Despite a difficult start to the Premier League season and a disappointing result on Thursday night in the Europa League, manager Brendan Rodgers thinks Liverpool are on the right track and that a top four finish remains an achievable goal. Speaking with the press ahead of Sunday's match against Stoke at Anfield, Rodgers pointed to the side's unity and that he believes they have, on the whole, improved with every match and practice session as the reasons for his belief that a Champions League spot is still within reach.
"There's no doubt that it's going to be very difficult for us but that is our fight," said Rodgers. "We've got great quality here. The players are very much unified and there's a wonderful spirit in the group and even though we are frustrated with last night's result, the performance in the league last time out was fantastic."
"Some of the football last night was fantastic; the speed of our passing and our movement and creativity was great. So we'll look to carry that into the weekend's game, which we know will be difficult. There's still a very long season ahead of us and we're starting to get to grips with how we are going to work as a team and I'm sure that will bring us good results.
"We have won a number of Europa League games and we have come close in a number of Premier League games and should have won but we haven't. Physcologically there's nothing [to take from 'should have won'] for me, we've just got to get the results. We've got wonderful backing from the crowd and hopefully we can get some wins and perform well for the rest of the season."
As for Liverpool's opponents on the weekend, Rodgers has suggested that Tony Pulis deserves more credit than he often receives for managing Stoke into the Premier League and giving them what appears an assured future in the top flight.
"Stoke are one of those teams who are very hard to beat, and I've got great respect for Tony Pulis and the work that he has done there and how he prepares his players. There's no right or wrong way to play football and at the end of the day it's about getting results, but obviously they have a stigma about playing a slightly longer game."

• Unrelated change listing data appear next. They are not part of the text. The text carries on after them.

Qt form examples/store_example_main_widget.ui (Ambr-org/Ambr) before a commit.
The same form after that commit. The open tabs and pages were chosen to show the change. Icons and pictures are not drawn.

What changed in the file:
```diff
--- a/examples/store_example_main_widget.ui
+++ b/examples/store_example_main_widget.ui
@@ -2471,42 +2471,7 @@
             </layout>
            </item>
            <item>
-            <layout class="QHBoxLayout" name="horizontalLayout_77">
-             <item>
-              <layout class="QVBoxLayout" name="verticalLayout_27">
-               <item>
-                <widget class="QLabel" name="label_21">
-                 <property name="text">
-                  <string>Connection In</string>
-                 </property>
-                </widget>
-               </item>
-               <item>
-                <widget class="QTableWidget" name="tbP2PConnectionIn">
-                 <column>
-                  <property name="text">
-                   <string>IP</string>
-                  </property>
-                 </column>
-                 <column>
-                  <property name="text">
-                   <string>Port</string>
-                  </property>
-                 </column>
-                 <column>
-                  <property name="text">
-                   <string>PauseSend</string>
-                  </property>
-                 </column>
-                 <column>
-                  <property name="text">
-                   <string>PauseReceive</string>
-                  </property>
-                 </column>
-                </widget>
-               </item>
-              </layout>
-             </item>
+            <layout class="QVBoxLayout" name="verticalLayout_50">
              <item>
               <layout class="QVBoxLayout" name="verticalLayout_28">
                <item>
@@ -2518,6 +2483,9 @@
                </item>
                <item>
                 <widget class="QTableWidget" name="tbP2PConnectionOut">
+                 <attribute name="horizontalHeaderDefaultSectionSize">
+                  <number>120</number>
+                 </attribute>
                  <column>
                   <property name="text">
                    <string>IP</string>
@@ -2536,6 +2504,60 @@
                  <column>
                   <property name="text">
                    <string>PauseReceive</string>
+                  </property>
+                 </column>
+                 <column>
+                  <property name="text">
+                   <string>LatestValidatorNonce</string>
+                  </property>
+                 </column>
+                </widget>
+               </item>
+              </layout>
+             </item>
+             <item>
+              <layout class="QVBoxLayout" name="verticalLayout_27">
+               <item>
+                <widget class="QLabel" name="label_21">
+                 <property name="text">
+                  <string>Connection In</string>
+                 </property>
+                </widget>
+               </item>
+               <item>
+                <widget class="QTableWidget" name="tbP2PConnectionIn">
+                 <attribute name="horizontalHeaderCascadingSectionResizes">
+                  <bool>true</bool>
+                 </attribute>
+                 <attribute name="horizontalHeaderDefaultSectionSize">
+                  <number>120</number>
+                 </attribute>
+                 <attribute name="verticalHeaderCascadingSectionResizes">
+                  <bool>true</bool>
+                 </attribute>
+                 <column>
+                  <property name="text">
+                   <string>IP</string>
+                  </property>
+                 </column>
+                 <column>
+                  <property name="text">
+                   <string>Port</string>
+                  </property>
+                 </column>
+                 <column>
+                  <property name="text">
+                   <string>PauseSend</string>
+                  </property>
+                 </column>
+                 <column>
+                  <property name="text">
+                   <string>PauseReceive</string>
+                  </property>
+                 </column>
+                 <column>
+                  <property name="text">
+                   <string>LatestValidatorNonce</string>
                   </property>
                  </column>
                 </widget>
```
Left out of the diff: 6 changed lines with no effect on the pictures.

We'll see if Rodgers is singing the same tune about Stoke and Pulis after they spend ninety minutes hacking their way across the Anfield pitch.